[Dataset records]
● ● ● ●

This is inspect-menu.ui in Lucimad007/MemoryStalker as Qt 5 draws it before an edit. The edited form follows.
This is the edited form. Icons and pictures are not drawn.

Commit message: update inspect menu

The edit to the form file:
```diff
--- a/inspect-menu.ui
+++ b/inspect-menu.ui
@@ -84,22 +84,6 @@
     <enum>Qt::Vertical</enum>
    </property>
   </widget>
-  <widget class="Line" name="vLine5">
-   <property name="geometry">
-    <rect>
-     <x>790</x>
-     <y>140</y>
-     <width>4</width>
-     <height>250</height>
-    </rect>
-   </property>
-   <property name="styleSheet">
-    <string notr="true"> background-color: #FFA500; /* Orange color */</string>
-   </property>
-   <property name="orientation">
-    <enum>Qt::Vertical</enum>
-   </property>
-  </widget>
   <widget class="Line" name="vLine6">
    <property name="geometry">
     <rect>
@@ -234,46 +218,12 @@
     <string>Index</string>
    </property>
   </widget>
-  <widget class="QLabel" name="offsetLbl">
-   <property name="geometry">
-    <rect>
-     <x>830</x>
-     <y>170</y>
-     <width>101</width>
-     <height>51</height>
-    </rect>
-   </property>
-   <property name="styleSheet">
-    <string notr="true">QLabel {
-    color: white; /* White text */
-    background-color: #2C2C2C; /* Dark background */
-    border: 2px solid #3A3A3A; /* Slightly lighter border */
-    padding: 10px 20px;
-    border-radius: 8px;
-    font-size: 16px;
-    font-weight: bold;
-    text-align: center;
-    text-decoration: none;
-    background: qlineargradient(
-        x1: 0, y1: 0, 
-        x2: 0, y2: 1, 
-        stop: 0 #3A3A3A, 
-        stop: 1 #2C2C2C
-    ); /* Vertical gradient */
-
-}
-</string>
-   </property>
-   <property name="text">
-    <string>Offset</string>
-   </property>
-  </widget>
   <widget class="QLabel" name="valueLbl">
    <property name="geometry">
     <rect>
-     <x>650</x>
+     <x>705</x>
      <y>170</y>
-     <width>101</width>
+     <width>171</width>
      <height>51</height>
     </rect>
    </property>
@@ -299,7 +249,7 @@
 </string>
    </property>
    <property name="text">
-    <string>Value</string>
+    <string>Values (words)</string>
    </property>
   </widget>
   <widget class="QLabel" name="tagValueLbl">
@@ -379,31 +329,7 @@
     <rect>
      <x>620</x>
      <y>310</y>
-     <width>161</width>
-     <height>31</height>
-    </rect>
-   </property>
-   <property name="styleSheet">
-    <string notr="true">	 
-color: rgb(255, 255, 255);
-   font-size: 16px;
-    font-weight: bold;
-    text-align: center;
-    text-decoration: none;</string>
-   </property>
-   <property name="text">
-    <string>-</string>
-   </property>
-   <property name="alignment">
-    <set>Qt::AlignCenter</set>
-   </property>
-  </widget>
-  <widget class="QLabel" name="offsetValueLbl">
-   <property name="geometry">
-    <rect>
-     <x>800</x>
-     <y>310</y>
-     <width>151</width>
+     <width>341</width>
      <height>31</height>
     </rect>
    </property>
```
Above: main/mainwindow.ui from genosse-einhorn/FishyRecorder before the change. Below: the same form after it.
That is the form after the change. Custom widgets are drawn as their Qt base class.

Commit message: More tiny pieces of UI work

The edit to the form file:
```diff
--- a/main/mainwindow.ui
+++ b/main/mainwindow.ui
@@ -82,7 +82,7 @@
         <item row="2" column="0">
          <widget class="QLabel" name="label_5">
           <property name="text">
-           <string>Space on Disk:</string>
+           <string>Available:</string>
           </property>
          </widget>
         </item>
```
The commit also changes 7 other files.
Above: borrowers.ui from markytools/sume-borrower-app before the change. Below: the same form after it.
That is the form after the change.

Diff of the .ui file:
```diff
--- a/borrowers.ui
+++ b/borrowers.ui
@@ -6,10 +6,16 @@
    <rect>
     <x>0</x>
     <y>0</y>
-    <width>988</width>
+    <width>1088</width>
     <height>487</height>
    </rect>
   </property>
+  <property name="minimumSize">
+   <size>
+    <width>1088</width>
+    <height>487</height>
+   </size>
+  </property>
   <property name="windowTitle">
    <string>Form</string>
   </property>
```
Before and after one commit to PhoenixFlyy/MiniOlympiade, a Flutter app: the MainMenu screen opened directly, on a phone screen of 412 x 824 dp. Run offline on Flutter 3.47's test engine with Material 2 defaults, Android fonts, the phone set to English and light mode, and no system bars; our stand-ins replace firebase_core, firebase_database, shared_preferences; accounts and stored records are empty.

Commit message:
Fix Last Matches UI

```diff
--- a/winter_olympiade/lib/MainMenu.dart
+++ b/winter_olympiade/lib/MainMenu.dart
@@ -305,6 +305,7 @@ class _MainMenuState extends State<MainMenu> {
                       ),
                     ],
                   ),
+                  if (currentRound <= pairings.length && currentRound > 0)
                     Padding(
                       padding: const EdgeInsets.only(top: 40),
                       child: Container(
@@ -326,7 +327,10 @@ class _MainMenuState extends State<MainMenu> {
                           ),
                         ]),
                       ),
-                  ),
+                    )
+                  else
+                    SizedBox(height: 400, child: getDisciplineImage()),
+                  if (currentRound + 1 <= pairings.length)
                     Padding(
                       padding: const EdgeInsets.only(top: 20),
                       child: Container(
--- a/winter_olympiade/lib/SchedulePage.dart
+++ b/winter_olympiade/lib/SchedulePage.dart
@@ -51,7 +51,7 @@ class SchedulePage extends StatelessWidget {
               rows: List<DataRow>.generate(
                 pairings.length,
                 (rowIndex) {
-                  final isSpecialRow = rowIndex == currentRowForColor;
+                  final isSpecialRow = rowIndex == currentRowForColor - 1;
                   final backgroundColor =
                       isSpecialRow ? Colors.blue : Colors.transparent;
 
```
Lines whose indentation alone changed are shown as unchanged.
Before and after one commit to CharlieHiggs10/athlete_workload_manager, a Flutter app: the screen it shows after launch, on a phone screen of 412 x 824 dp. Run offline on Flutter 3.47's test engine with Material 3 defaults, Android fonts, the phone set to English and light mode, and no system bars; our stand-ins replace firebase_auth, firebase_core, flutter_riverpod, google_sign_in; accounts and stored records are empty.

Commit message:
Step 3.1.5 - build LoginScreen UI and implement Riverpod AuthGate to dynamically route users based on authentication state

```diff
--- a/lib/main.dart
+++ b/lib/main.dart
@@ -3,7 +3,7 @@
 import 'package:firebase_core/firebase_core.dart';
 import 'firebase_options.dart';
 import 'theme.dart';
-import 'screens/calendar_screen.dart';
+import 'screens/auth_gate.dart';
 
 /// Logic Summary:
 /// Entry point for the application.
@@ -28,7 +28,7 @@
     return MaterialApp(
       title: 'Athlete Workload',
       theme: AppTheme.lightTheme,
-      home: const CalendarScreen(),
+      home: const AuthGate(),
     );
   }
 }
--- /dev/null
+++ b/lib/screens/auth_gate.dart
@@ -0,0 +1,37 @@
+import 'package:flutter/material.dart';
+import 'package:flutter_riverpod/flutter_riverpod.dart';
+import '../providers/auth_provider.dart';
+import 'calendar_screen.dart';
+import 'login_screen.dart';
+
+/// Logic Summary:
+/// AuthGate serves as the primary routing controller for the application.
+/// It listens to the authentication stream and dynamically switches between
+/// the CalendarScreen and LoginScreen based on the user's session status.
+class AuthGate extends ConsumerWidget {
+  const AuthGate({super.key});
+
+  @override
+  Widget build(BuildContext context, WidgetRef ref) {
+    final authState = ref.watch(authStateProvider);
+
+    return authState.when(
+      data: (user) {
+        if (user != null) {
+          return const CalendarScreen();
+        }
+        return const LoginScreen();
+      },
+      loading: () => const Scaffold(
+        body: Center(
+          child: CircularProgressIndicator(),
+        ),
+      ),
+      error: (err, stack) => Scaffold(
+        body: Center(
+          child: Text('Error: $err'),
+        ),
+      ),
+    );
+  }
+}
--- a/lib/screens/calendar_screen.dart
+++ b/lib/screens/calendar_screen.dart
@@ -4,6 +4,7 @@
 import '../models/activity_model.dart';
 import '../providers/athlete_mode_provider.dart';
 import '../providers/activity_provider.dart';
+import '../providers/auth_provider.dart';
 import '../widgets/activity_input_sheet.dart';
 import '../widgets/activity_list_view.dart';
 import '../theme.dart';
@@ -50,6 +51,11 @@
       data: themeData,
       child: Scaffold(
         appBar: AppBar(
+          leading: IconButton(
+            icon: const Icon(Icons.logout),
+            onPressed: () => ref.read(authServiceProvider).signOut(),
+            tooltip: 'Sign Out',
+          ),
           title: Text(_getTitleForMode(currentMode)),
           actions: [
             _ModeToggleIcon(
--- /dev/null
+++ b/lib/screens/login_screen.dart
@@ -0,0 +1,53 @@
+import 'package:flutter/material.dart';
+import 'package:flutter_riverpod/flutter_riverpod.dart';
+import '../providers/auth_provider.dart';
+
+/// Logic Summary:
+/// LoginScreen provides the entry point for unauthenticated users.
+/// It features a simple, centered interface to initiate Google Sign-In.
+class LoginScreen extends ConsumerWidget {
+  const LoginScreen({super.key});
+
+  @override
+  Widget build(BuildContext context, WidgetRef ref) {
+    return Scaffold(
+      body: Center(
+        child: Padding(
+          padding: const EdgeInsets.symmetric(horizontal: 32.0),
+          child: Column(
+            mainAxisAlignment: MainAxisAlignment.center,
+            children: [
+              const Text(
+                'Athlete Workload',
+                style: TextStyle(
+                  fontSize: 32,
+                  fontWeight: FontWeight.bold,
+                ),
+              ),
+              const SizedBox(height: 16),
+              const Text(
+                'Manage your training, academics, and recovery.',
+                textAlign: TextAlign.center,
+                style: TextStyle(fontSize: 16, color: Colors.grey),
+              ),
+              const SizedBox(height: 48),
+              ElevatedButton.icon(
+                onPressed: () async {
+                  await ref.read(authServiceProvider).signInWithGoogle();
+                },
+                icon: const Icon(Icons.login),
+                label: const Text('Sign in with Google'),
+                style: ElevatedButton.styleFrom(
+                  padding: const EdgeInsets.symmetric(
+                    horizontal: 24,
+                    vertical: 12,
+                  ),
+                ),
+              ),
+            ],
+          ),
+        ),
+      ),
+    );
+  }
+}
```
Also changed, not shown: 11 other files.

● ● ● ●

[TASK REQUIREMENTS] Every line above with the word "inspect" belongs in the answer, copied as written.

[WRITTEN RESPONSE]
This is inspect-menu.ui in Lucimad007/MemoryStalker as Qt 5 draws it before an edit. The edited form follows.
Commit message: update inspect menu
--- a/inspect-menu.ui
+++ b/inspect-menu.ui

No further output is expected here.